Collected data entries
_ _ _ _ _ _ _
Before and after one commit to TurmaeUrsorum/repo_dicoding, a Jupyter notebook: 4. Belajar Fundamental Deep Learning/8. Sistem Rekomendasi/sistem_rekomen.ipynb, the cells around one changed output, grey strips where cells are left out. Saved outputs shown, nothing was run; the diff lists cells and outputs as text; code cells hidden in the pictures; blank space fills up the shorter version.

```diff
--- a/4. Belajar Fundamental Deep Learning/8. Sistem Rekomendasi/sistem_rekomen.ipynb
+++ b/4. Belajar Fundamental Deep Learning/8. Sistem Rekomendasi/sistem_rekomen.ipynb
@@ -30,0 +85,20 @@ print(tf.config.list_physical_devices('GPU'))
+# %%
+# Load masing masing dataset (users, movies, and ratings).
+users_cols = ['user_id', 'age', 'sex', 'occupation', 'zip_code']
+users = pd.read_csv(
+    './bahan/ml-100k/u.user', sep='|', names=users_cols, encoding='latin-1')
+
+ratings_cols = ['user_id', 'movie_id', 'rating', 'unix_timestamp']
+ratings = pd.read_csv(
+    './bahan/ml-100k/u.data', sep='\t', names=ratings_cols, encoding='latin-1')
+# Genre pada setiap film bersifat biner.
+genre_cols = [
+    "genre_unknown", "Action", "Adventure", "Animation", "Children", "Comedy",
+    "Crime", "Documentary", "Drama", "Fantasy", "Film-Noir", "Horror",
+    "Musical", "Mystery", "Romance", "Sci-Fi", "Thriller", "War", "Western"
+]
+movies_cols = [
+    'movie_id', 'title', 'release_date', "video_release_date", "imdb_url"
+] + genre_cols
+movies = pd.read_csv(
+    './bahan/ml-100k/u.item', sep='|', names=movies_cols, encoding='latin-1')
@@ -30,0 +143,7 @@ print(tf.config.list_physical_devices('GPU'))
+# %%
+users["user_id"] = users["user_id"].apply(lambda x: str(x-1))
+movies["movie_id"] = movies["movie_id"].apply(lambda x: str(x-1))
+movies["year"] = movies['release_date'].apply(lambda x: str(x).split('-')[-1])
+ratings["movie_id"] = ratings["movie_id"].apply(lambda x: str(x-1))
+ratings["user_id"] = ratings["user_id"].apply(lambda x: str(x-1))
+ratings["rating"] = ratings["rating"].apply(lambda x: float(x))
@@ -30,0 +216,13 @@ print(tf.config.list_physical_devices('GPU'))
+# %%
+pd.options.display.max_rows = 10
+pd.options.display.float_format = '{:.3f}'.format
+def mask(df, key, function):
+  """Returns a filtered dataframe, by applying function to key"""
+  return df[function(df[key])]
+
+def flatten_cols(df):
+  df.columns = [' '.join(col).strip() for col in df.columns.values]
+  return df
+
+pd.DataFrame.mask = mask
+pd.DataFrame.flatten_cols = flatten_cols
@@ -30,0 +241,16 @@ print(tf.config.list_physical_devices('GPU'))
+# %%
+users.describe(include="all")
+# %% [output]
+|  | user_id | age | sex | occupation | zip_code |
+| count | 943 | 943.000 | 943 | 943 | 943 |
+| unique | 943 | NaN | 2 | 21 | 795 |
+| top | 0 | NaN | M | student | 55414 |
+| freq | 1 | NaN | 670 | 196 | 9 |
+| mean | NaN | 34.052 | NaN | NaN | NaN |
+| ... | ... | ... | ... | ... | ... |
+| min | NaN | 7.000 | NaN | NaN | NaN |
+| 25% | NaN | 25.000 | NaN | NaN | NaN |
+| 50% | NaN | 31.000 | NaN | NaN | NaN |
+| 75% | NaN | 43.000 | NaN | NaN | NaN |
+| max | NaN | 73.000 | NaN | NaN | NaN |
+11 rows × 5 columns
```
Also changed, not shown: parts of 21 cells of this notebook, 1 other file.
_ _ _ _ _ _ _
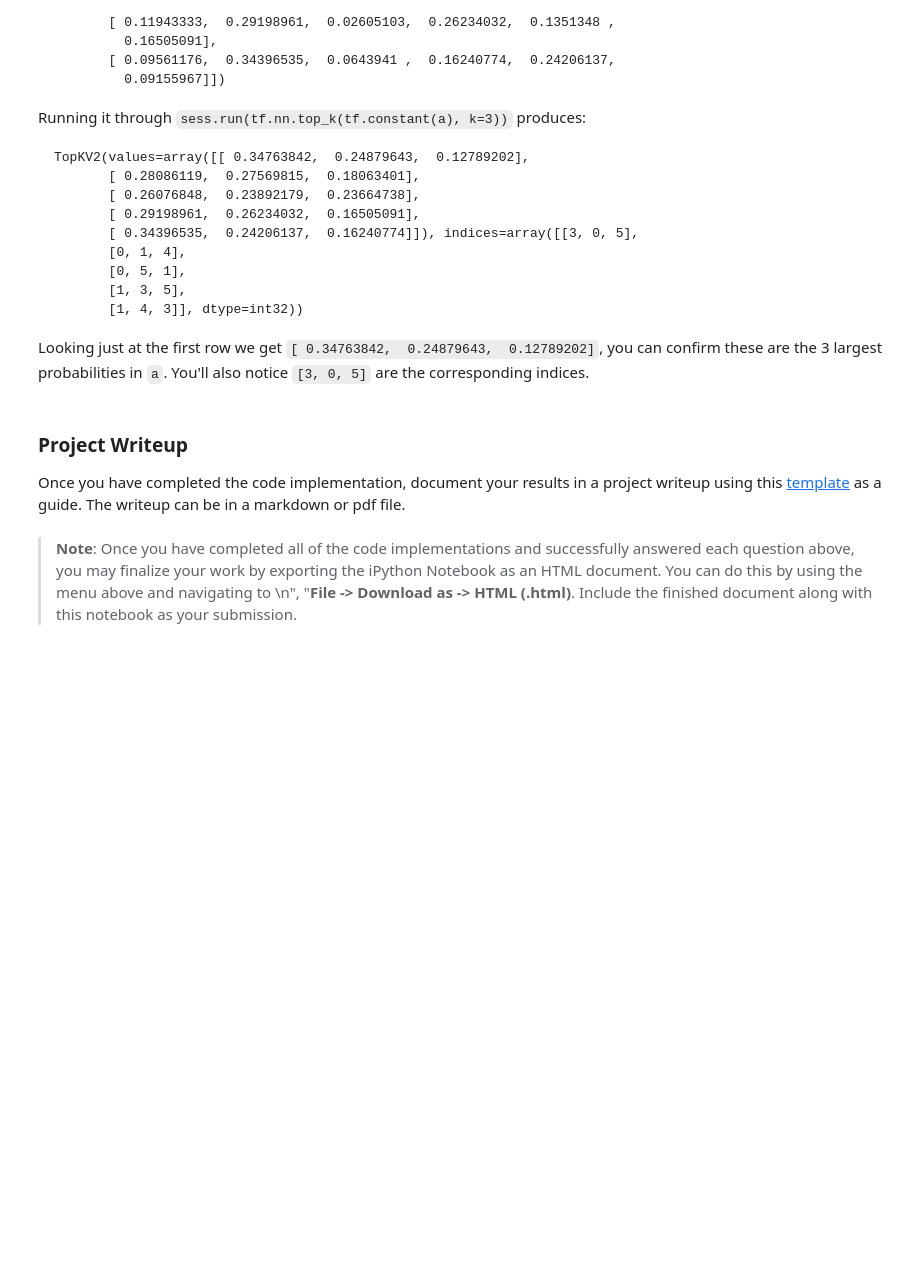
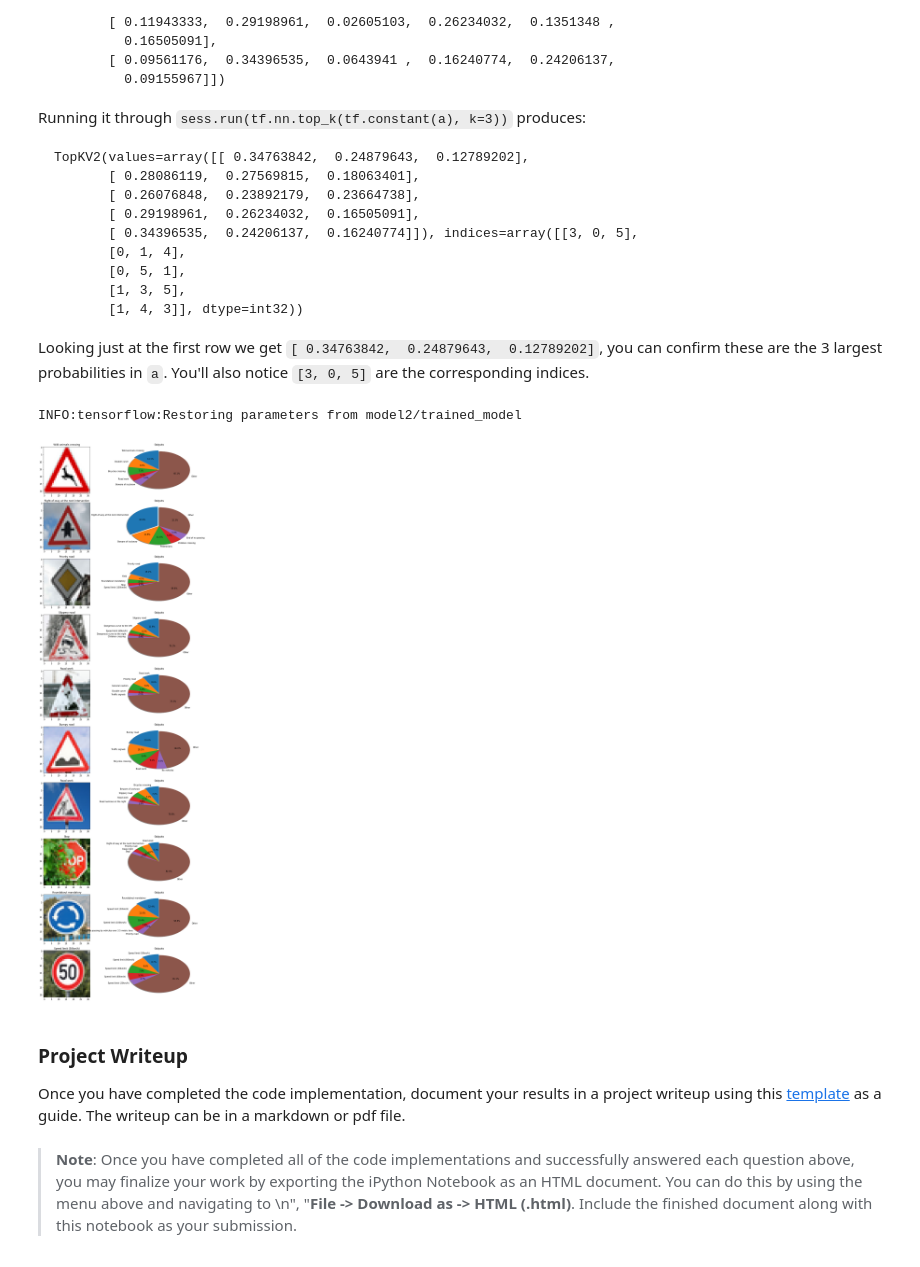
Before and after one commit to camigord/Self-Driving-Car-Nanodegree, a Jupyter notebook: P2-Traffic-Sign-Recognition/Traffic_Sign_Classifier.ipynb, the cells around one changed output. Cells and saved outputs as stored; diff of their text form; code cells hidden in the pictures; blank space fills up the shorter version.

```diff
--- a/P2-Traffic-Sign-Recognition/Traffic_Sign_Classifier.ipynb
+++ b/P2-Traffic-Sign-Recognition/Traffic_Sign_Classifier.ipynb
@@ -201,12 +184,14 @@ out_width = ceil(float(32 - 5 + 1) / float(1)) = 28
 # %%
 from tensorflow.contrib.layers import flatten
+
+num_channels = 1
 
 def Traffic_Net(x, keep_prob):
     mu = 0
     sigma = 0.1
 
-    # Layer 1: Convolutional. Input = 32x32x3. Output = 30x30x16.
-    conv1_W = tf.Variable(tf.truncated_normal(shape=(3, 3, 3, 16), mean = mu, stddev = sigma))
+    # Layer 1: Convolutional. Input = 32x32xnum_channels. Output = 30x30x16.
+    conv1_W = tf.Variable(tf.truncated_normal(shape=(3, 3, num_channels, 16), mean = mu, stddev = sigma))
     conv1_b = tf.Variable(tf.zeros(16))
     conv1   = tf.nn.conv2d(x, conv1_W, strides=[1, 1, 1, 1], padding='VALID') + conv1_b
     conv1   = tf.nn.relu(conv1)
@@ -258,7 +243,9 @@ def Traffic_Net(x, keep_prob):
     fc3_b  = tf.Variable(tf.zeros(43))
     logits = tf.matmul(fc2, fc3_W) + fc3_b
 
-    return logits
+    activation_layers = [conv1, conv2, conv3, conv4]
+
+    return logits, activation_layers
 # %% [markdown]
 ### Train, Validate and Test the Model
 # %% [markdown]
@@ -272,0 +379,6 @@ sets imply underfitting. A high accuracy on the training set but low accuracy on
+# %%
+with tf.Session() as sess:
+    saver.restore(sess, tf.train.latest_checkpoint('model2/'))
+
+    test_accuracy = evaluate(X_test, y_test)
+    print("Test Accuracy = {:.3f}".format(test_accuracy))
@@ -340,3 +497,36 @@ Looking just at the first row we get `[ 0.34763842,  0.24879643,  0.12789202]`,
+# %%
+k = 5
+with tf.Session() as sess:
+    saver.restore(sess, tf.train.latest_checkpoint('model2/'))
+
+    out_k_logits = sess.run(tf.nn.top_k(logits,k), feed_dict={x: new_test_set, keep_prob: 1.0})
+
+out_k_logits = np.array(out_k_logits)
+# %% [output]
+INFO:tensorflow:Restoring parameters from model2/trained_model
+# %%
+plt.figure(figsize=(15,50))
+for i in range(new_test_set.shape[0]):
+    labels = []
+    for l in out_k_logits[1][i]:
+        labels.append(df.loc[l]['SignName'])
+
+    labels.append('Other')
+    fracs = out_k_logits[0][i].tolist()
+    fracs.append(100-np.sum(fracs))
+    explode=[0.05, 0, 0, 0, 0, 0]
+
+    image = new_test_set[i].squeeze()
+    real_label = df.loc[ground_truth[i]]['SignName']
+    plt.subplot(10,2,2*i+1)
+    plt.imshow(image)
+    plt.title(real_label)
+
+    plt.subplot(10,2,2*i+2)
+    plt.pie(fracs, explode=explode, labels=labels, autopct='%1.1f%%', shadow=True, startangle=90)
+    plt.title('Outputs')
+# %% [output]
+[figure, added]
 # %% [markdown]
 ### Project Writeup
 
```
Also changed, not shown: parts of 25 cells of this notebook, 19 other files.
_ _ _ _ _ _ _
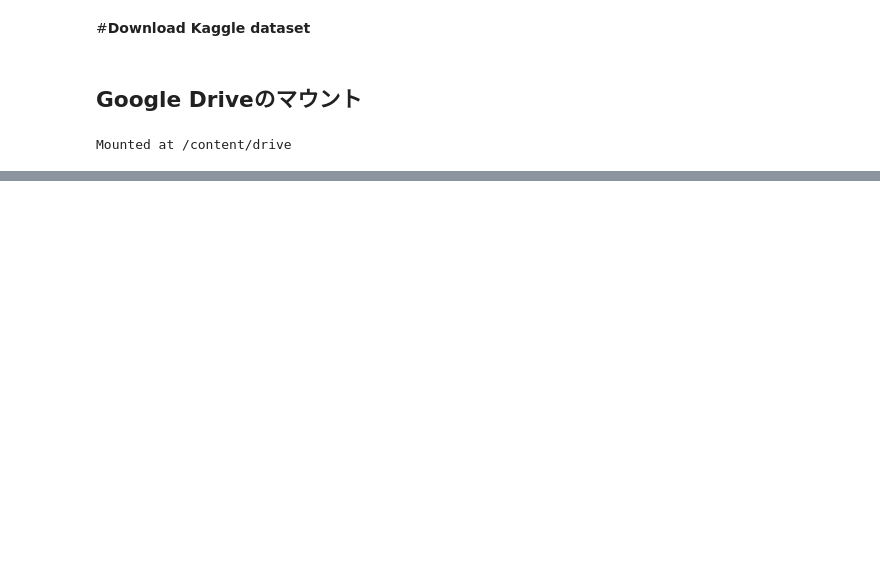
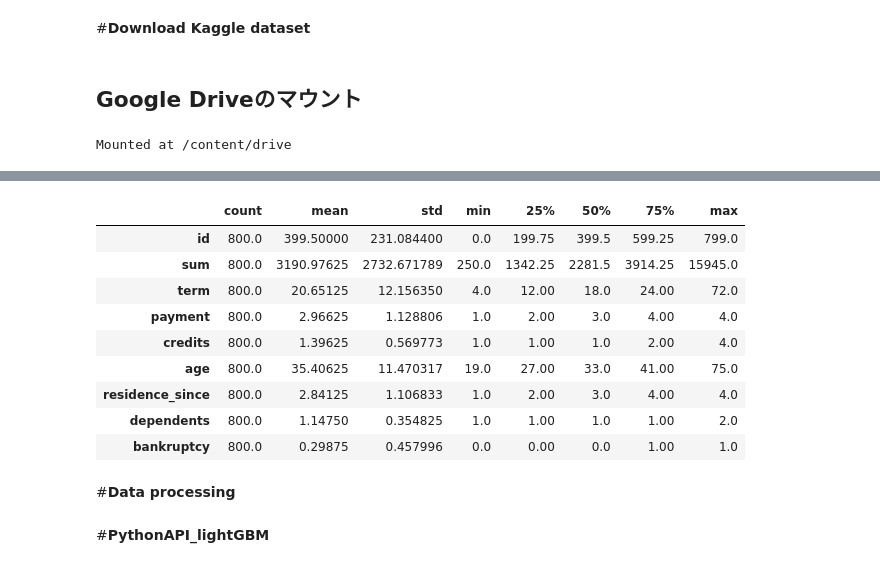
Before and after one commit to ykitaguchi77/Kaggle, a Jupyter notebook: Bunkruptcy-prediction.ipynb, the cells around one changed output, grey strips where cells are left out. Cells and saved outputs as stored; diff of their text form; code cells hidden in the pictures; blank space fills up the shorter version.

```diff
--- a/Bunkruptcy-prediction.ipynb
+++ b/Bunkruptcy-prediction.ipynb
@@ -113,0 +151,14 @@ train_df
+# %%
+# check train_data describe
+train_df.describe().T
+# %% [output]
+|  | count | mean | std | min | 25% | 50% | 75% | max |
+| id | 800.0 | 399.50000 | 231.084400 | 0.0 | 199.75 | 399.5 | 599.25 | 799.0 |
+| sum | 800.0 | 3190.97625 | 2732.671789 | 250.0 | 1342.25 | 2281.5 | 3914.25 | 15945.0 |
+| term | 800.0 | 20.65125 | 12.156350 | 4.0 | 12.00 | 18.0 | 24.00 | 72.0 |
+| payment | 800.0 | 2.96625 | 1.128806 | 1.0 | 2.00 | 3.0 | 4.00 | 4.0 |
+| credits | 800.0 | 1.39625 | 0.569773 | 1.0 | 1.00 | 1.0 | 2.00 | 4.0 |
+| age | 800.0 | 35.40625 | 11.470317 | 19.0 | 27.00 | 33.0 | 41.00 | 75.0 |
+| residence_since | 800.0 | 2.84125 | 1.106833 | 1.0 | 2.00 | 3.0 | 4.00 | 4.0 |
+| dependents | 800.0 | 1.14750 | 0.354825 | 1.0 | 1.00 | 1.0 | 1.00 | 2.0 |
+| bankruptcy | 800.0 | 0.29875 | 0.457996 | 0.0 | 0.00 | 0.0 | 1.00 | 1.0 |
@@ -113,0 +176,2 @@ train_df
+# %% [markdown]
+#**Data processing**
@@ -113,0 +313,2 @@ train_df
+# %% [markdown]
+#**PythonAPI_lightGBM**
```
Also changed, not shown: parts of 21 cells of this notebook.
_ _ _ _ _ _ _
*Action item*. Those lines of the records that contain the string "config" should be identified and copied.

*Response below*.
@@ -30,0 +85,20 @@ print(tf.config.list_physical_devices('GPU'))
@@ -30,0 +143,7 @@ print(tf.config.list_physical_devices('GPU'))
@@ -30,0 +216,13 @@ print(tf.config.list_physical_devices('GPU'))
@@ -30,0 +241,16 @@ print(tf.config.list_physical_devices('GPU'))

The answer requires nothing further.